(Change detection outputs)
=== Begin Enclosure ===

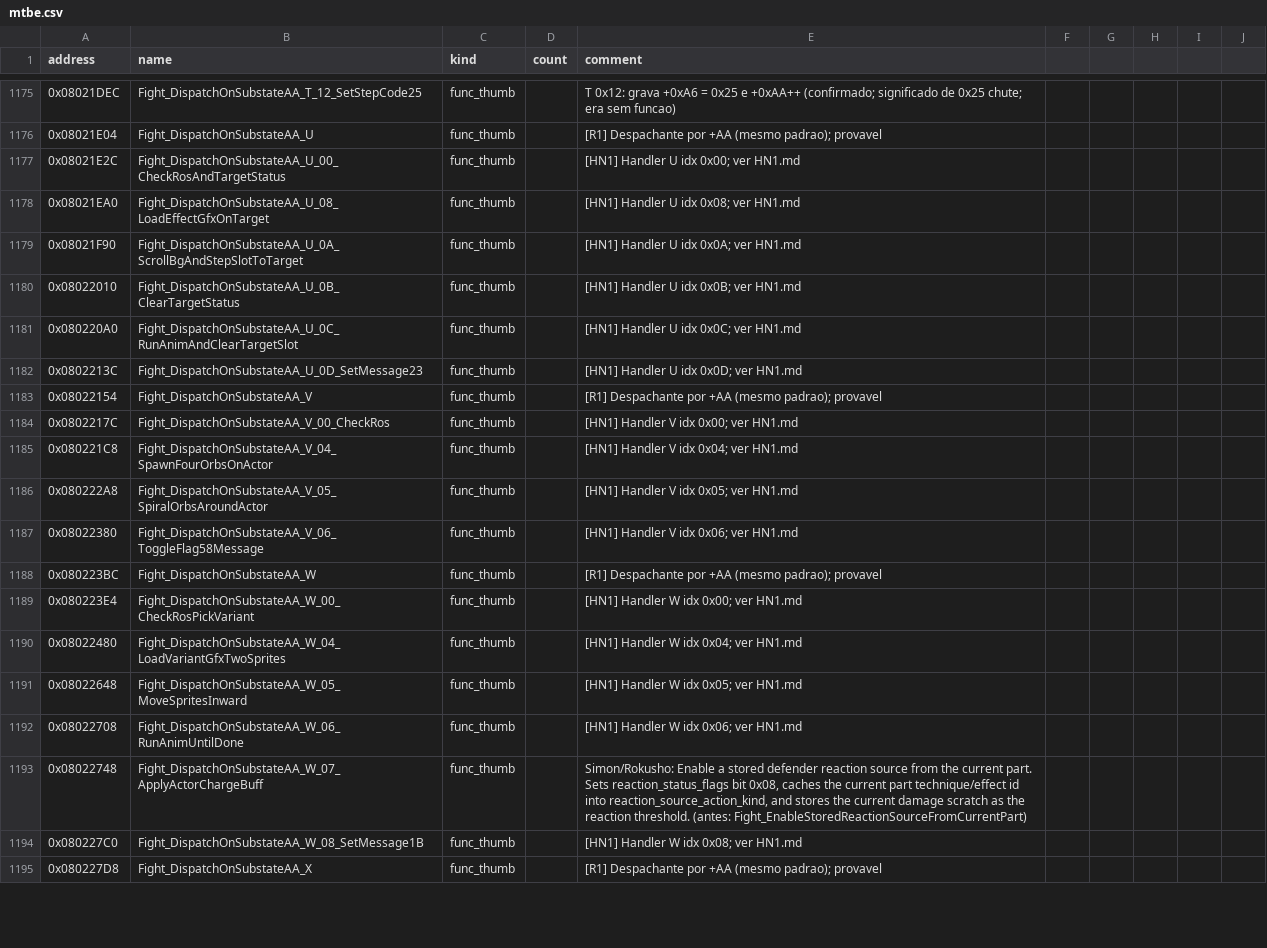
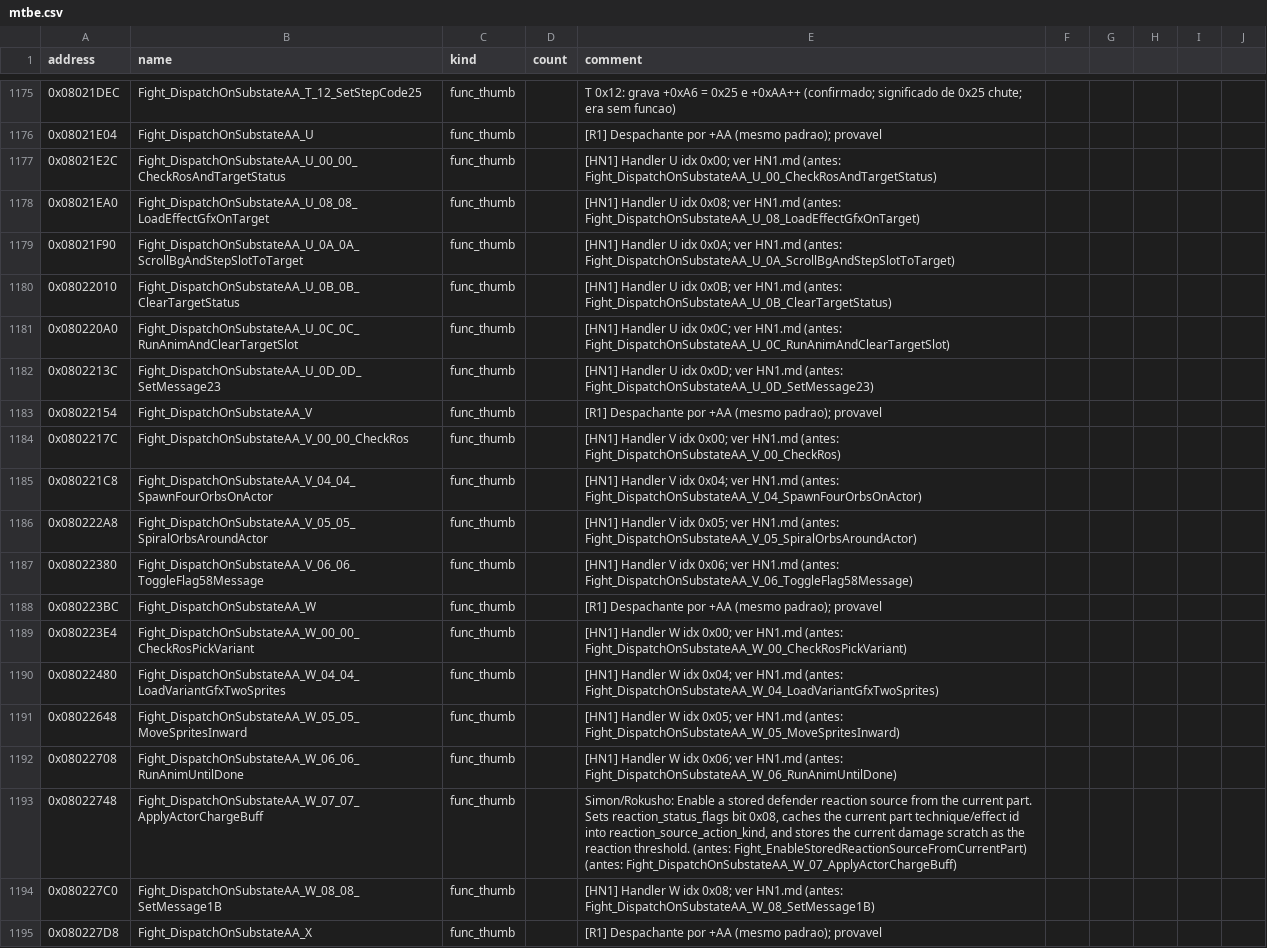
Before and after one commit to jvsdm/Medabots-Romhacking-Toolkit, a CSV file: re/symbols/mtbe.csv, drawn as a sheet; only a part is shown, gaps mark what is left out; the diff covers the shown part only.

```diff
--- a/re/symbols/mtbe.csv
+++ b/re/symbols/mtbe.csv
@@ -1176,20 +1176,20 @@ address,name,kind,count,comment
 0x08021E04,Fight_DispatchOnSubstateAA_U,func_thumb,,[R1] Despachante por +AA (mesmo padrao); provavel
-0x08021E2C,Fight_DispatchOnSubstateAA_U_00_CheckRosAndTargetStatus,func_thumb,,[HN1] Handler U idx 0x00; ver HN1.md
-0x08021EA0,Fight_DispatchOnSubstateAA_U_08_LoadEffectGfxOnTarget,func_thumb,,[HN1] Handler U idx 0x08; ver HN1.md
-0x08021F90,Fight_DispatchOnSubstateAA_U_0A_ScrollBgAndStepSlotToTarget,func_thumb,,[HN1] Handler U idx 0x0A; ver HN1.md
-0x08022010,Fight_DispatchOnSubstateAA_U_0B_ClearTargetStatus,func_thumb,,[HN1] Handler U idx 0x0B; ver HN1.md
-0x080220A0,Fight_DispatchOnSubstateAA_U_0C_RunAnimAndClearTargetSlot,func_thumb,,[HN1] Handler U idx 0x0C; ver HN1.md
-0x0802213C,Fight_DispatchOnSubstateAA_U_0D_SetMessage23,func_thumb,,[HN1] Handler U idx 0x0D; ver HN1.md
+0x08021E2C,Fight_DispatchOnSubstateAA_U_00_00_CheckRosAndTargetStatus,func_thumb,,[HN1] Handler U idx 0x00; ver HN1.md (antes: Fight_DispatchOnSubstateAA_U_00_CheckRosAndTargetStatus)
+0x08021EA0,Fight_DispatchOnSubstateAA_U_08_08_LoadEffectGfxOnTarget,func_thumb,,[HN1] Handler U idx 0x08; ver HN1.md (antes: Fight_DispatchOnSubstateAA_U_08_LoadEffectGfxOnTarget)
+0x08021F90,Fight_DispatchOnSubstateAA_U_0A_0A_ScrollBgAndStepSlotToTarget,func_thumb,,[HN1] Handler U idx 0x0A; ver HN1.md (antes: Fight_DispatchOnSubstateAA_U_0A_ScrollBgAndStepSlotToTarget)
+0x08022010,Fight_DispatchOnSubstateAA_U_0B_0B_ClearTargetStatus,func_thumb,,[HN1] Handler U idx 0x0B; ver HN1.md (antes: Fight_DispatchOnSubstateAA_U_0B_ClearTargetStatus)
+0x080220A0,Fight_DispatchOnSubstateAA_U_0C_0C_RunAnimAndClearTargetSlot,func_thumb,,[HN1] Handler U idx 0x0C; ver HN1.md (antes: Fight_DispatchOnSubstateAA_U_0C_RunAnimAndClearTargetSlot)
+0x0802213C,Fight_DispatchOnSubstateAA_U_0D_0D_SetMessage23,func_thumb,,[HN1] Handler U idx 0x0D; ver HN1.md (antes: Fight_DispatchOnSubstateAA_U_0D_SetMessage23)
 0x08022154,Fight_DispatchOnSubstateAA_V,func_thumb,,[R1] Despachante por +AA (mesmo padrao); provavel
-0x0802217C,Fight_DispatchOnSubstateAA_V_00_CheckRos,func_thumb,,[HN1] Handler V idx 0x00; ver HN1.md
-0x080221C8,Fight_DispatchOnSubstateAA_V_04_SpawnFourOrbsOnActor,func_thumb,,[HN1] Handler V idx 0x04; ver HN1.md
-0x080222A8,Fight_DispatchOnSubstateAA_V_05_SpiralOrbsAroundActor,func_thumb,,[HN1] Handler V idx 0x05; ver HN1.md
-0x08022380,Fight_DispatchOnSubstateAA_V_06_ToggleFlag58Message,func_thumb,,[HN1] Handler V idx 0x06; ver HN1.md
+0x0802217C,Fight_DispatchOnSubstateAA_V_00_00_CheckRos,func_thumb,,[HN1] Handler V idx 0x00; ver HN1.md (antes: Fight_DispatchOnSubstateAA_V_00_CheckRos)
+0x080221C8,Fight_DispatchOnSubstateAA_V_04_04_SpawnFourOrbsOnActor,func_thumb,,[HN1] Handler V idx 0x04; ver HN1.md (antes: Fight_DispatchOnSubstateAA_V_04_SpawnFourOrbsOnActor)
+0x080222A8,Fight_DispatchOnSubstateAA_V_05_05_SpiralOrbsAroundActor,func_thumb,,[HN1] Handler V idx 0x05; ver HN1.md (antes: Fight_DispatchOnSubstateAA_V_05_SpiralOrbsAroundActor)
+0x08022380,Fight_DispatchOnSubstateAA_V_06_06_ToggleFlag58Message,func_thumb,,[HN1] Handler V idx 0x06; ver HN1.md (antes: Fight_DispatchOnSubstateAA_V_06_ToggleFlag58Message)
 0x080223BC,Fight_DispatchOnSubstateAA_W,func_thumb,,[R1] Despachante por +AA (mesmo padrao); provavel
-0x080223E4,Fight_DispatchOnSubstateAA_W_00_CheckRosPickVariant,func_thumb,,[HN1] Handler W idx 0x00; ver HN1.md
-0x08022480,Fight_DispatchOnSubstateAA_W_04_LoadVariantGfxTwoSprites,func_thumb,,[HN1] Handler W idx 0x04; ver HN1.md
-0x08022648,Fight_DispatchOnSubstateAA_W_05_MoveSpritesInward,func_thumb,,[HN1] Handler W idx 0x05; ver HN1.md
-0x08022708,Fight_DispatchOnSubstateAA_W_06_RunAnimUntilDone,func_thumb,,[HN1] Handler W idx 0x06; ver HN1.md
-0x08022748,Fight_DispatchOnSubstateAA_W_07_ApplyActorChargeBuff,func_thumb,,"Simon/Rokusho: Enable a stored defender reaction source from the current part. Sets reaction_status_flags bit 0x08, caches the current part technique/effect id into reaction_source_action_kind, and stores the current damage scratch as the reaction threshold. (antes: Fight_EnableStoredReactionSourceFromCurrentPart)"
-0x080227C0,Fight_DispatchOnSubstateAA_W_08_SetMessage1B,func_thumb,,[HN1] Handler W idx 0x08; ver HN1.md
+0x080223E4,Fight_DispatchOnSubstateAA_W_00_00_CheckRosPickVariant,func_thumb,,[HN1] Handler W idx 0x00; ver HN1.md (antes: Fight_DispatchOnSubstateAA_W_00_CheckRosPickVariant)
+0x08022480,Fight_DispatchOnSubstateAA_W_04_04_LoadVariantGfxTwoSprites,func_thumb,,[HN1] Handler W idx 0x04; ver HN1.md (antes: Fight_DispatchOnSubstateAA_W_04_LoadVariantGfxTwoSprites)
+0x08022648,Fight_DispatchOnSubstateAA_W_05_05_MoveSpritesInward,func_thumb,,[HN1] Handler W idx 0x05; ver HN1.md (antes: Fight_DispatchOnSubstateAA_W_05_MoveSpritesInward)
+0x08022708,Fight_DispatchOnSubstateAA_W_06_06_RunAnimUntilDone,func_thumb,,[HN1] Handler W idx 0x06; ver HN1.md (antes: Fight_DispatchOnSubstateAA_W_06_RunAnimUntilDone)
+0x08022748,Fight_DispatchOnSubstateAA_W_07_07_ApplyActorChargeBuff,func_thumb,,"Simon/Rokusho: Enable a stored defender reaction source from the current part. Sets reaction_status_flags bit 0x08, caches the current part technique/effect id into reaction_source_action_kind, and stores the current damage scratch as the reaction threshold. (antes: Fight_EnableStoredReactionSourceFromCurrentPart) (antes: Fight_DispatchOnSubstateAA_W_07_ApplyActorChargeBuff)"
+0x080227C0,Fight_DispatchOnSubstateAA_W_08_08_SetMessage1B,func_thumb,,[HN1] Handler W idx 0x08; ver HN1.md (antes: Fight_DispatchOnSubstateAA_W_08_SetMessage1B)
 0x080227D8,Fight_DispatchOnSubstateAA_X,func_thumb,,[R1] Despachante por +AA (mesmo padrao); provavel
```
Also changed, not shown: 86 edited cells elsewhere in this file, re/ghidra/medabots_sync.tsv, 12 other files.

=== End Enclosure ===

THE PROBLEM |
Whenever a line in the entries above includes the word "symbols", pull that line out.

EXERCISE OUTPUT |
Before and after one commit to jvsdm/Medabots-Romhacking-Toolkit, a CSV file: re/symbols/mtbe.csv, drawn as a sheet; only a part is shown, gaps mark what is left out; the diff covers the shown part only.
--- a/re/symbols/mtbe.csv
+++ b/re/symbols/mtbe.csv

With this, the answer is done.